As for the man being wet… perhaps he had recently come out of the shower? He had bathed in his clothing and had now retired for the night, there in the armchair.
Anyone choosing to bathe in their clothes, Lex decided, was a simpleton. That would explain the boot with no lace. The landlord, either in an act of charity, or with a view to providing company for Lex, or with a view to driving Lex out, had taken in a numbskull.
Lex worked through his second can. He had to admit, it was a crafty move on the part of the landlord. He’d backed Lex into a corner here. What were his options? Pay a premium to reclaim sole possession of the room? That was what the landlord was hoping for. Well he had another thing coming, the prick. Lex wasn’t just going to roll over here.
Think, thought Lex. How could he turn the situation to his advantage? Could he convert this outsider to his ally? Could the two of them work together, forming a united front?
Lex studied the stranger. He did not look well-equipped for a mission of that, or any, sort.
Lex had switched off the lamp. Soft orange light filtered in through the windows. The man in the corner was just a dark shape. Three cans of Holsten Pils lay empty on the floor.
Lex had abandoned all thought of engaging his house guest in any way. Let sleeping dogs lie, he reasoned. A sad, inescapable conclusion had been reached. He stretched his arms, relieved the crick in his neck, and swung his legs off the bed. He slipped on his shoes and grabbed his jacket from the table. He pocketed the alarm clock. He had little else to speak of, in the way of possessions.
He closed the door quietly behind him, and paused on the landing. Contented snoring came from his neighbour’s room. The fucker.

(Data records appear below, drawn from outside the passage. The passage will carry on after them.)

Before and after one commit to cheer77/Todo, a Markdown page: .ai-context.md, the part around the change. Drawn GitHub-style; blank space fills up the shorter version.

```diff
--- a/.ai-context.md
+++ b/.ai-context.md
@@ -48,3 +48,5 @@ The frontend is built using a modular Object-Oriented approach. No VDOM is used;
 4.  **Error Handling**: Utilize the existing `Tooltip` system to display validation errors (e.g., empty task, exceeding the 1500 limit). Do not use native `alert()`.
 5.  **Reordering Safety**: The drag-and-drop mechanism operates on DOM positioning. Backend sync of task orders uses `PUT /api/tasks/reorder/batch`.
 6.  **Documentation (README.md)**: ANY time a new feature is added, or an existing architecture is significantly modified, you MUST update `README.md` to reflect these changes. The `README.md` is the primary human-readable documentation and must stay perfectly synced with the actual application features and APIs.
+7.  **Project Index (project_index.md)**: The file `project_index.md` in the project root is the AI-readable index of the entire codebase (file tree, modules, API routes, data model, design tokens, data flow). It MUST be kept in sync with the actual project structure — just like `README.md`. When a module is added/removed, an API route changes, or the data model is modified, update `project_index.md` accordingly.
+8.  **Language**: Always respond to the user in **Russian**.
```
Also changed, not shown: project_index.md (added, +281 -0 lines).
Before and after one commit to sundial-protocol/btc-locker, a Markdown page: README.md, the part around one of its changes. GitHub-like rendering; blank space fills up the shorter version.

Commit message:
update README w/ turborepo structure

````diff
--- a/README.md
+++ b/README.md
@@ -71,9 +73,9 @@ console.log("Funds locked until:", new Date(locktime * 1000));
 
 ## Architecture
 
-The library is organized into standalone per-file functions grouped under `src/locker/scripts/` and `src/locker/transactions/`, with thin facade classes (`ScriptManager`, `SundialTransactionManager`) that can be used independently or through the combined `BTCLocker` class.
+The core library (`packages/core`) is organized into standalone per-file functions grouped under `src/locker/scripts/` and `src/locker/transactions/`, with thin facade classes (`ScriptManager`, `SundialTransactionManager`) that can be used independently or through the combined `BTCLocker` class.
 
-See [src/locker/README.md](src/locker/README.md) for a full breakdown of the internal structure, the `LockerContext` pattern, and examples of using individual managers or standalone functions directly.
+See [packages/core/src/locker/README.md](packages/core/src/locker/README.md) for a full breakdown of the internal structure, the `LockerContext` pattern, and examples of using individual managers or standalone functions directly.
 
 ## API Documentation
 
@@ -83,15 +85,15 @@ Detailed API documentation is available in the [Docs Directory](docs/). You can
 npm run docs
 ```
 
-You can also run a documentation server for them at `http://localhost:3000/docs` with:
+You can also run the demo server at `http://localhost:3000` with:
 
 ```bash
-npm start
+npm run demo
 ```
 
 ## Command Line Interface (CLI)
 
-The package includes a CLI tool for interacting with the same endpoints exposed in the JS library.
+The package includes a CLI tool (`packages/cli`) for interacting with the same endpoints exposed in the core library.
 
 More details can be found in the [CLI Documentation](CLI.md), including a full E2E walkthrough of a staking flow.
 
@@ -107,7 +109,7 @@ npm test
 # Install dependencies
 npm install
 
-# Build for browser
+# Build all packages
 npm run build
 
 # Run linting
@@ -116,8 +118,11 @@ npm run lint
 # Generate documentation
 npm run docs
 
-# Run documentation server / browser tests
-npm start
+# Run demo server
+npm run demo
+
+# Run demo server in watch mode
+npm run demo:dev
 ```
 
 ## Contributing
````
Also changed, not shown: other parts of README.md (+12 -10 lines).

Lex sighed. He buttoned up his jacket and set off down the stairs. He had been outmanoeuvred, had lost this particular battle. Next time, perhaps, things would fall in his favour. You just had to keep rolling the dice.